When a line in the data below includes "onTap", pick it out and copy it.
※
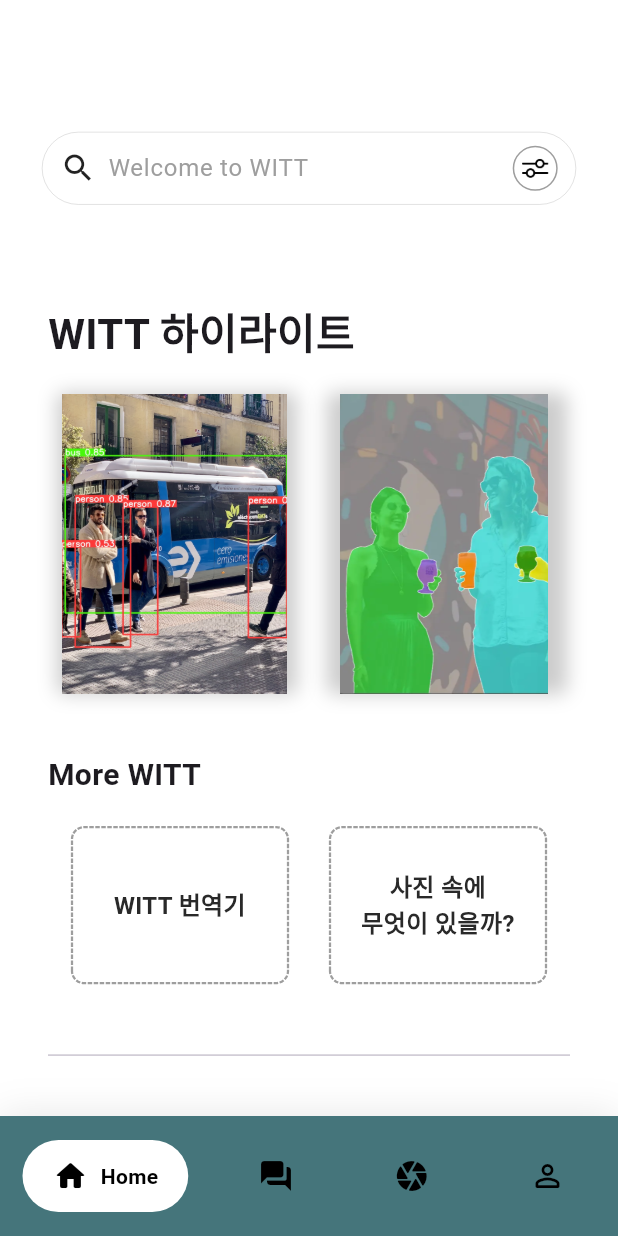
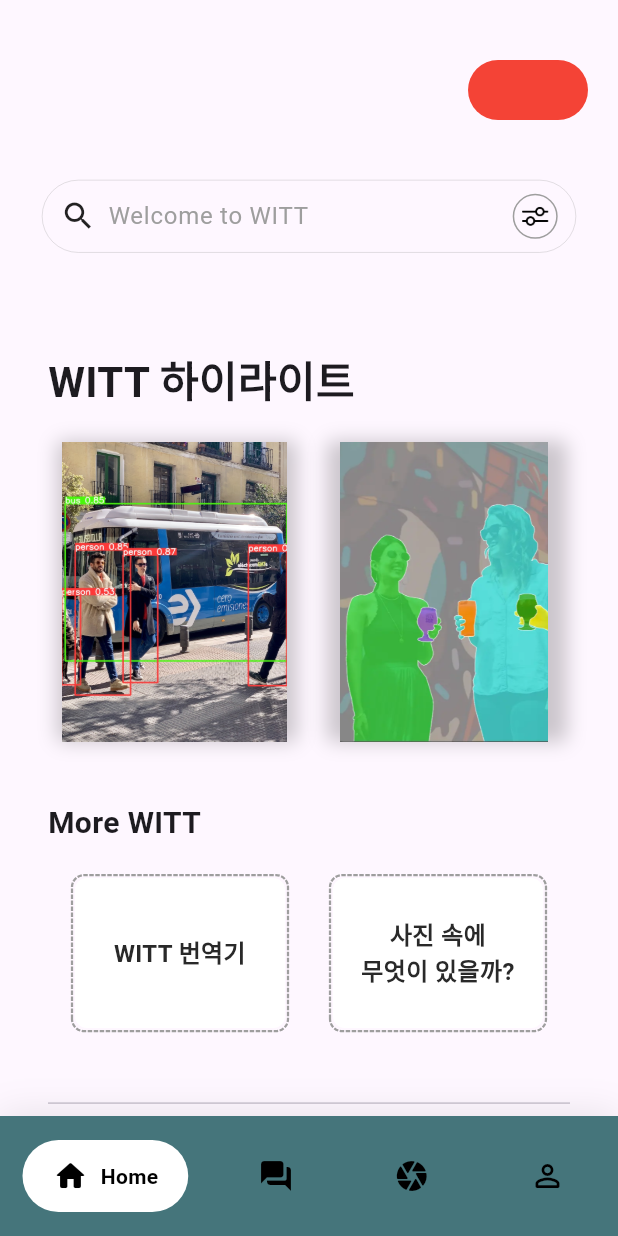
Before and after one commit to CAVASOL/witt, a Flutter app: the screen it shows after launch, after a tap on "WITT 가입하기", on a phone screen of 412 x 824 dp. Run offline on Flutter 3.47's test engine with Material 3 defaults, Android fonts, the phone set to English and light mode, and no system bars; drawn by our look-alikes of dotted_border, google_nav_bar; our stand-ins replace camera, dash_chat_2, dio, firebase_auth, firebase_core, google_sign_in and 3 more; missing offline and left inert: chat_gpt_sdk, flutter_vision, google_mlkit_text_recognition, google_mlkit_translation; accounts and stored records are empty; generated files the repository leaves out were written again; network calls fail.

Commit message:
mdfied some and added theme

```diff
--- /dev/null
+++ b/lib/components/theme_button.dart
@@ -0,0 +1,36 @@
+import 'package:flutter/material.dart';
+
+class ThemeButton extends StatelessWidget {
+  const ThemeButton({super.key, required this.color, required this.onTap});
+  final Color? color;
+  final void Function()? onTap;
+
+  @override
+  Widget build(BuildContext context) {
+    return Row(
+      mainAxisAlignment: MainAxisAlignment.end,
+      children: [
+        GestureDetector(
+          onTap: onTap,
+          child: Container(
+            width: 80,
+            height: 40,
+            decoration: BoxDecoration(
+                color: color,
+                borderRadius: BorderRadius.circular(
+                  20,
+                )),
+            padding: const EdgeInsets.all(
+              24,
+            ),
+            child: const Center(
+              child: Text(
+                "tap",
+              ),
+            ),
+          ),
+        ),
+      ],
+    );
+  }
+}
--- a/lib/pages/home.dart
+++ b/lib/pages/home.dart
@@ -3,6 +3,7 @@ import 'package:flutter/material.dart';
 import 'package:google_nav_bar/google_nav_bar.dart';
 import 'package:login_auth/components/info_card.dart';
 import 'package:login_auth/components/sample.dart';
+import 'package:login_auth/components/theme_button.dart';
 import 'package:login_auth/services/assets_manager.dart';
 import 'package:login_auth/widgets/widgets.dart';
 
@@ -26,23 +27,23 @@ class HomeState extends State<Home> {
     return MaterialApp(
       debugShowCheckedModeBanner: false,
       home: Scaffold(
-        backgroundColor: Colors.white,
+        backgroundColor: Theme.of(context).colorScheme.background,
         body: SafeArea(
           child: SingleChildScrollView(
             child: Column(
               crossAxisAlignment: CrossAxisAlignment.start,
               children: [
                 const SizedBox(
-                  height: 56,
+                  height: 40,
                 ),
-                const Padding(
-                  padding: EdgeInsets.symmetric(horizontal: 32),
-                  child: Column(
-                    children: [
-                      SizedBox(
-                        height: 32,
-                      ),
-                    ],
+                Padding(
+                  padding: const EdgeInsets.only(
+                    right: 20,
+                    bottom: 40,
+                  ),
+                  child: ThemeButton(
+                    color: Colors.red,
+                    onTap: () {},
                   ),
                 ),
                 const SafeArea(
@@ -54,7 +55,9 @@ class HomeState extends State<Home> {
                   height: 64,
                 ),
                 const Padding(
-                  padding: EdgeInsets.symmetric(horizontal: 32),
+                  padding: EdgeInsets.symmetric(
+                    horizontal: 32,
+                  ),
                   child: Column(
                     children: [
                       Text(
@@ -82,7 +85,9 @@ class HomeState extends State<Home> {
                   height: 40,
                 ),
                 const Padding(
-                  padding: EdgeInsets.symmetric(horizontal: 32),
+                  padding: EdgeInsets.symmetric(
+                    horizontal: 32,
+                  ),
                   child: Column(
                     children: [
                       Text(
@@ -122,7 +127,7 @@ class HomeState extends State<Home> {
                           onTap: () {
                             Navigator.pushNamed(
                               context,
-                              '/detect',
+                              '/explore',
                             );
                           },
                           child: const InfoCard(
@@ -140,7 +145,10 @@ class HomeState extends State<Home> {
                   height: 40,
                 ),
                 const Padding(
-                  padding: EdgeInsets.only(left: 32, right: 32),
+                  padding: EdgeInsets.only(
+                    left: 32,
+                    right: 32,
+                  ),
                   child: Divider(),
                 ),
                 const SizedBox(
@@ -150,32 +158,45 @@ class HomeState extends State<Home> {
                   mainAxisAlignment: MainAxisAlignment.center,
                   children: [
                     Padding(
-                      padding: const EdgeInsets.only(right: 32),
+                      padding: const EdgeInsets.only(
+                        right: 32,
+                      ),
                       child: TextButton(
                         onPressed: () {},
                         child: const Text(
                           "Privacy",
-                          style: TextStyle(color: Color(0xFF292929)),
+                          style: TextStyle(
+                            color: Color(0xFF292929),
+                          ),
                         ),
                       ),
                     ),
                     Padding(
-                      padding: const EdgeInsets.only(left: 32, right: 32),
+                      padding: const EdgeInsets.only(
+                        left: 32,
+                        right: 32,
+                      ),
                       child: TextButton(
                         onPressed: () {},
                         child: const Text(
                           "Terms",
-                          style: TextStyle(color: Color(0xFF292929)),
+                          style: TextStyle(
+                            color: Color(0xFF292929),
+                          ),
                         ),
                       ),
                     ),
                     Padding(
-                      padding: const EdgeInsets.only(left: 32),
+                      padding: const EdgeInsets.only(
+                        left: 32,
+                      ),
                       child: TextButton(
                         onPressed: () {},
                         child: const Text(
                           "About",
-                          style: TextStyle(color: Color(0xFF292929)),
+                          style: TextStyle(
+                            color: Color(0xFF292929),
+                          ),
                         ),
                       ),
                     ),
@@ -188,21 +209,27 @@ class HomeState extends State<Home> {
                   mainAxisAlignment: MainAxisAlignment.center,
                   children: [
                     Padding(
-                      padding: const EdgeInsets.all(12),
+                      padding: const EdgeInsets.all(
+                        12,
+                      ),
                       child: Image.asset(
                         AssetsManager.instaLogo,
                         width: 32,
                       ),
                     ),
                     Padding(
-                      padding: const EdgeInsets.all(12),
+                      padding: const EdgeInsets.all(
+                        12,
+                      ),
                       child: Image.asset(
                         AssetsManager.pinterestLogo,
                         width: 32,
                       ),
                     ),
                     Padding(
-                      padding: const EdgeInsets.all(12),
+                      padding: const EdgeInsets.all(
+                        12,
+                      ),
                       child: Image.asset(
                         AssetsManager.twitterLogo,
                         width: 32,
@@ -236,23 +263,31 @@ class HomeState extends State<Home> {
             boxShadow: [
               BoxShadow(
                 blurRadius: 20,
-                color: Colors.black.withOpacity(.1),
+                color: Colors.black.withOpacity(
+                  .1,
+                ),
               )
             ],
           ),
           child: SafeArea(
             child: Padding(
-              padding:
-                  const EdgeInsets.symmetric(horizontal: 15.0, vertical: 8),
+              padding: const EdgeInsets.symmetric(
+                horizontal: 15.0,
+                vertical: 8,
+              ),
               child: GNav(
                 rippleColor: Colors.grey[300]!,
                 hoverColor: Colors.grey[100]!,
                 gap: 8,
                 activeColor: Colors.black,
                 iconSize: 24,
-                padding:
-                    const EdgeInsets.symmetric(horizontal: 20, vertical: 12),
-                duration: const Duration(milliseconds: 400),
+                padding: const EdgeInsets.symmetric(
+                  horizontal: 20,
+                  vertical: 12,
+                ),
+                duration: const Duration(
+                  milliseconds: 400,
+                ),
                 tabBackgroundColor: Colors.white,
                 color: Colors.black,
                 tabs: const [
--- a/lib/pages/welcome.dart
+++ b/lib/pages/welcome.dart
@@ -79,6 +79,9 @@ class Welcome extends StatelessWidget {
                 ),
               ],
             ),
+            const SizedBox(
+              height: 80,
+            )
           ],
         ),
       ),
--- a/lib/services/assets_manager.dart
+++ b/lib/services/assets_manager.dart
@@ -8,10 +8,9 @@ class AssetsManager {
   static String googleLogo = "$imagePath/google.png";
   static String instaLogo = "$imagePath/insta.png";
   static String pinterestLogo = "$imagePath/pinterest.png";
-  static String wittLogoLight = "$imagePath/sam18.png";
+  static String wittLogoLight = "$imagePath/sam5.png";
   static String wittLogoDark = "$imagePath/sam29.png";
   static String twitterLogo = "$imagePath/twitter.png";
   static String segSam = "$imagePath/segsam.png";
-  static String bye = "$imagePath/sam5.png";
   static String yar = "$imagePath/yar.png";
 }
```
Also changed, not shown: lib/pages/camera.dart (+15 -9 lines), lib/pages/chat.dart (+12 -9 lines), lib/pages/explore.dart (added, +141 -0 lines), lib/pages/image_detect.dart (+19 -13 lines), lib/pages/mypage.dart (+14 -4 lines), lib/pages/register.dart (+4 -7 lines), lib/pages/translate.dart (+16 -6 lines), lib/theme/theme.dart (added, +18 -0 lines), assets/images/sam18.png (deleted).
※
FINISHED EXERCISE:
+  const ThemeButton({super.key, required this.color, required this.onTap});
+  final void Function()? onTap;
+          onTap: onTap,
+                    onTap: () {},
                           onTap: () {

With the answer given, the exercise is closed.